◆ **What this task involves**: Retype all the records below exactly as they are, with no image carried over.

◆ **Records shown**:
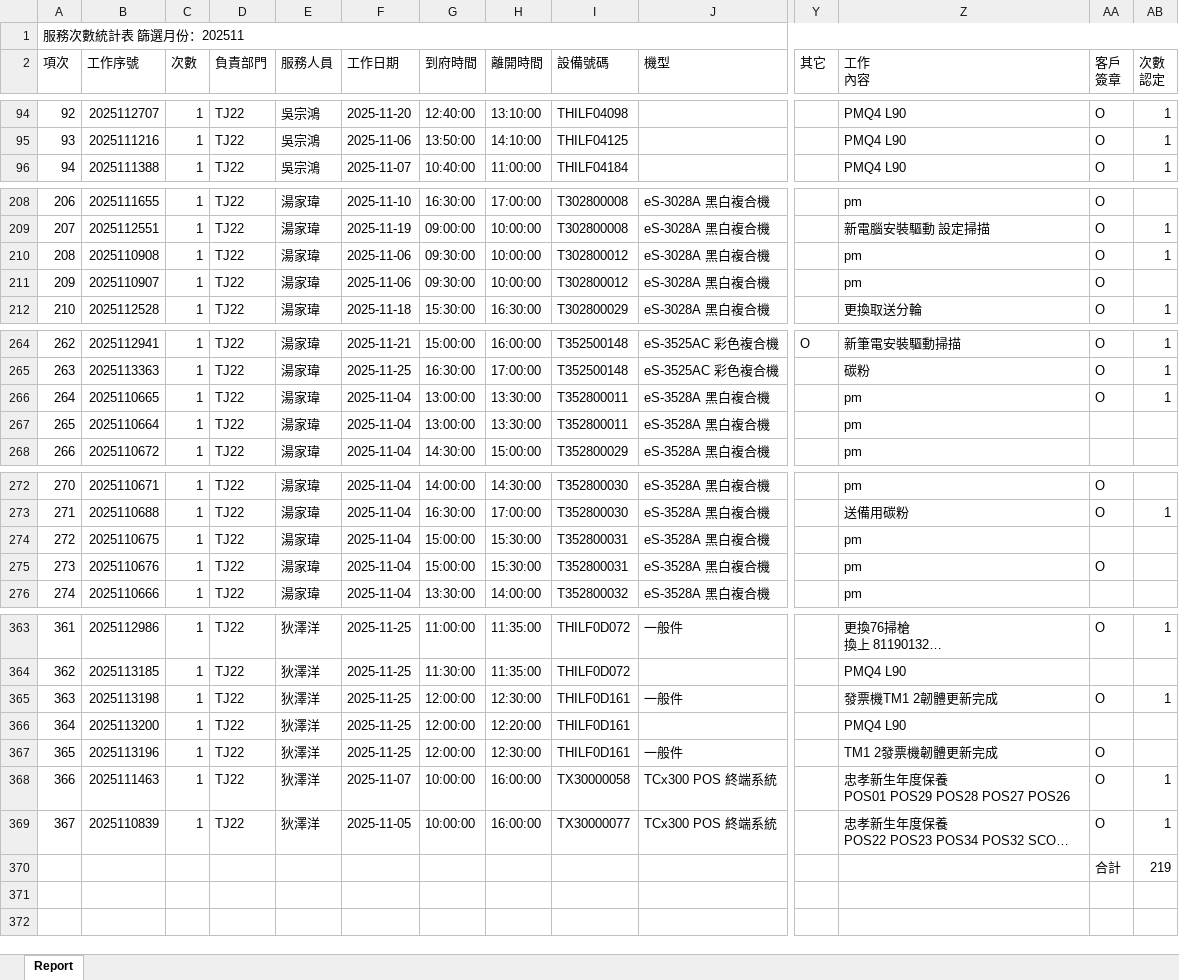
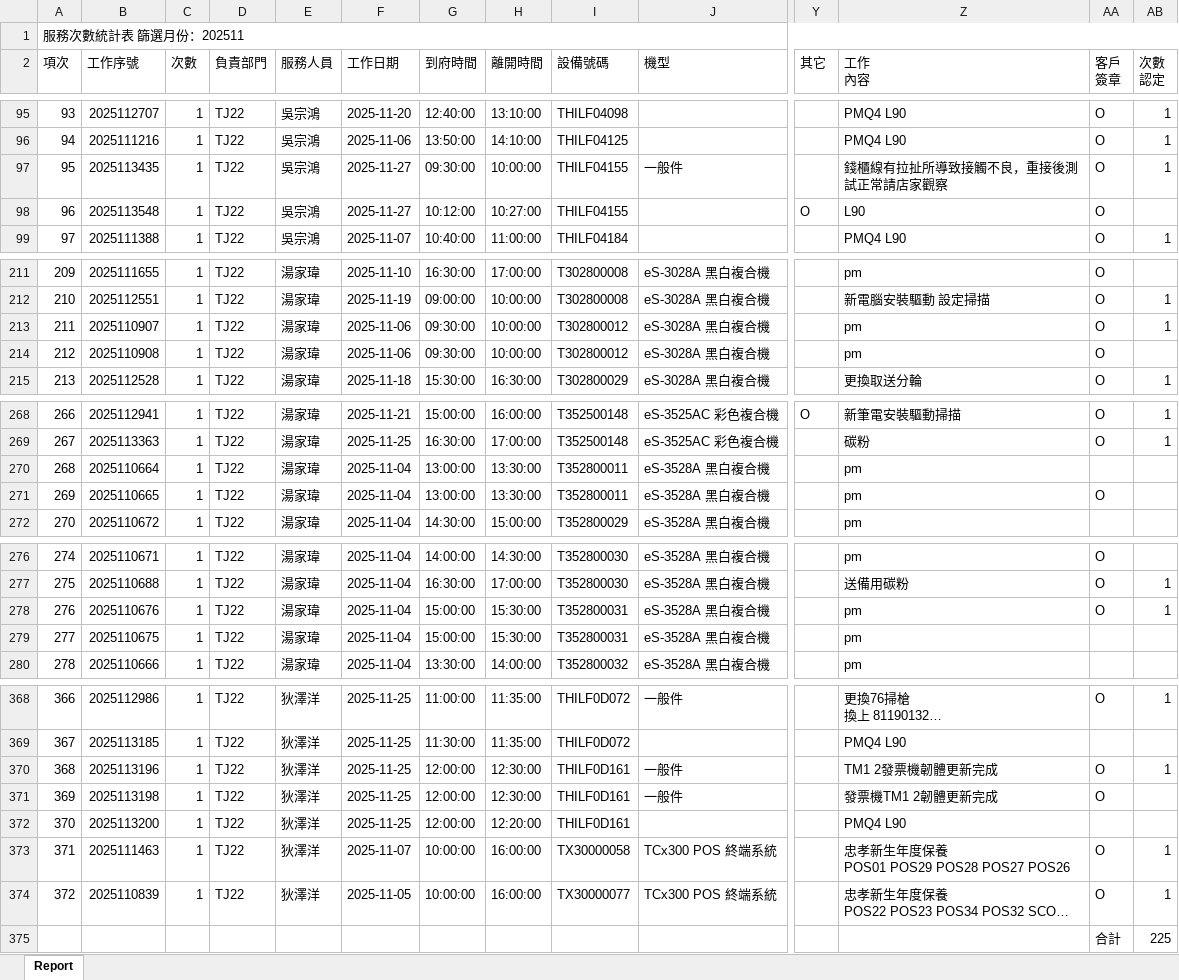
Before and after one commit to Yang-0419-di/FW_2, an Excel workbook: IM/202511_Service_Count_Report.xlsx, sheet Report, drawn as a sheet; only a part is shown, gaps mark what is left out; long unchanged cells end in …; values as stored, in another font and other column widths than the file's, no cell formats; removed rows and columns are numbered as before the commit, all else as after; rows hold the shown columns only; the diff covers the shown part only; the diff names each change by its address in the sheet, - before the commit and + after, or states it on an @@ line.

```diff
--- a/IM/202511_Service_Count_Report.xlsx (sheet Report)
+++ b/IM/202511_Service_Count_Report.xlsx (sheet Report)
@@ column A (項次) renumbered between rows 10 and 374 @@
+row 97: 95 | 2025113435 | 1 | TJ22 | 吳宗鴻 | 2025-11-27 | 09:30:00 | 10:00:00 | THILF04155 | 一般件 |  | 錢櫃線有拉扯所導致接觸不良，重接後測試正常請店家觀察 | O | 1
+row 98: 96 | 2025113548 | 1 | TJ22 | 吳宗鴻 | 2025-11-27 | 10:12:00 | 10:27:00 | THILF04155 |  | O | L90 | O
-row 210: 208 | 2025110908 | 1 | TJ22 | 湯家瑋 | 2025-11-06 | 09:30:00 | 10:00:00 | T302800012 | eS-3028A 黑白複合機 |  | pm | O | 1
-AB213 (次數 認定): (empty)
+AB213 (次數 認定): 1
+row 214: 212 | 2025110908 | 1 | TJ22 | 湯家瑋 | 2025-11-06 | 09:30:00 | 10:00:00 | T302800012 | eS-3028A 黑白複合機 |  | pm | O
-row 266: 264 | 2025110665 | 1 | TJ22 | 湯家瑋 | 2025-11-04 | 13:00:00 | 13:30:00 | T352800011 | eS-3528A 黑白複合機 |  | pm | O | 1
+row 271: 269 | 2025110665 | 1 | TJ22 | 湯家瑋 | 2025-11-04 | 13:00:00 | 13:30:00 | T352800011 | eS-3528A 黑白複合機 |  | pm | O
+row 278: 276 | 2025110676 | 1 | TJ22 | 湯家瑋 | 2025-11-04 | 15:00:00 | 15:30:00 | T352800031 | eS-3528A 黑白複合機 |  | pm | O | 1
-row 275: 273 | 2025110676 | 1 | TJ22 | 湯家瑋 | 2025-11-04 | 15:00:00 | 15:30:00 | T352800031 | eS-3528A 黑白複合機 |  | pm | O
+row 370: 368 | 2025113196 | 1 | TJ22 | 狄澤洋 | 2025-11-25 | 12:00:00 | 12:30:00 | THILF0D161 | 一般件 |  | TM1 2發票機韌體更新完成 | O | 1
-AB371 (次數 認定): 1
+AB371 (次數 認定): (empty)
-row 367: 365 | 2025113196 | 1 | TJ22 | 狄澤洋 | 2025-11-25 | 12:00:00 | 12:30:00 | THILF0D161 | 一般件 |  | TM1 2發票機韌體更新完成 | O
-AB375 (次數 認定): 219
+AB375 (次數 認定): 225
```
Also changed, not shown: 9 added rows, 6 removed rows and 4 edited cells elsewhere in this sheet, cell formats, IM/202511_HL_Maintain_Report.xlsx, 16 other files.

◆ **Completed task**:
Before and after one commit to Yang-0419-di/FW_2, an Excel workbook: IM/202511_Service_Count_Report.xlsx, sheet Report, drawn as a sheet; only a part is shown, gaps mark what is left out; long unchanged cells end in …; values as stored, in another font and other column widths than the file's, no cell formats; removed rows and columns are numbered as before the commit, all else as after; rows hold the shown columns only; the diff covers the shown part only; the diff names each change by its address in the sheet, - before the commit and + after, or states it on an @@ line.

```diff
--- a/IM/202511_Service_Count_Report.xlsx (sheet Report)
+++ b/IM/202511_Service_Count_Report.xlsx (sheet Report)
@@ column A (項次) renumbered between rows 10 and 374 @@
+row 97: 95 | 2025113435 | 1 | TJ22 | 吳宗鴻 | 2025-11-27 | 09:30:00 | 10:00:00 | THILF04155 | 一般件 |  | 錢櫃線有拉扯所導致接觸不良，重接後測試正常請店家觀察 | O | 1
+row 98: 96 | 2025113548 | 1 | TJ22 | 吳宗鴻 | 2025-11-27 | 10:12:00 | 10:27:00 | THILF04155 |  | O | L90 | O
-row 210: 208 | 2025110908 | 1 | TJ22 | 湯家瑋 | 2025-11-06 | 09:30:00 | 10:00:00 | T302800012 | eS-3028A 黑白複合機 |  | pm | O | 1
-AB213 (次數 認定): (empty)
+AB213 (次數 認定): 1
+row 214: 212 | 2025110908 | 1 | TJ22 | 湯家瑋 | 2025-11-06 | 09:30:00 | 10:00:00 | T302800012 | eS-3028A 黑白複合機 |  | pm | O
-row 266: 264 | 2025110665 | 1 | TJ22 | 湯家瑋 | 2025-11-04 | 13:00:00 | 13:30:00 | T352800011 | eS-3528A 黑白複合機 |  | pm | O | 1
+row 271: 269 | 2025110665 | 1 | TJ22 | 湯家瑋 | 2025-11-04 | 13:00:00 | 13:30:00 | T352800011 | eS-3528A 黑白複合機 |  | pm | O
+row 278: 276 | 2025110676 | 1 | TJ22 | 湯家瑋 | 2025-11-04 | 15:00:00 | 15:30:00 | T352800031 | eS-3528A 黑白複合機 |  | pm | O | 1
-row 275: 273 | 2025110676 | 1 | TJ22 | 湯家瑋 | 2025-11-04 | 15:00:00 | 15:30:00 | T352800031 | eS-3528A 黑白複合機 |  | pm | O
+row 370: 368 | 2025113196 | 1 | TJ22 | 狄澤洋 | 2025-11-25 | 12:00:00 | 12:30:00 | THILF0D161 | 一般件 |  | TM1 2發票機韌體更新完成 | O | 1
-AB371 (次數 認定): 1
+AB371 (次數 認定): (empty)
-row 367: 365 | 2025113196 | 1 | TJ22 | 狄澤洋 | 2025-11-25 | 12:00:00 | 12:30:00 | THILF0D161 | 一般件 |  | TM1 2發票機韌體更新完成 | O
-AB375 (次數 認定): 219
+AB375 (次數 認定): 225
```
Also changed, not shown: 9 added rows, 6 removed rows and 4 edited cells elsewhere in this sheet, cell formats, IM/202511_HL_Maintain_Report.xlsx, 16 other files.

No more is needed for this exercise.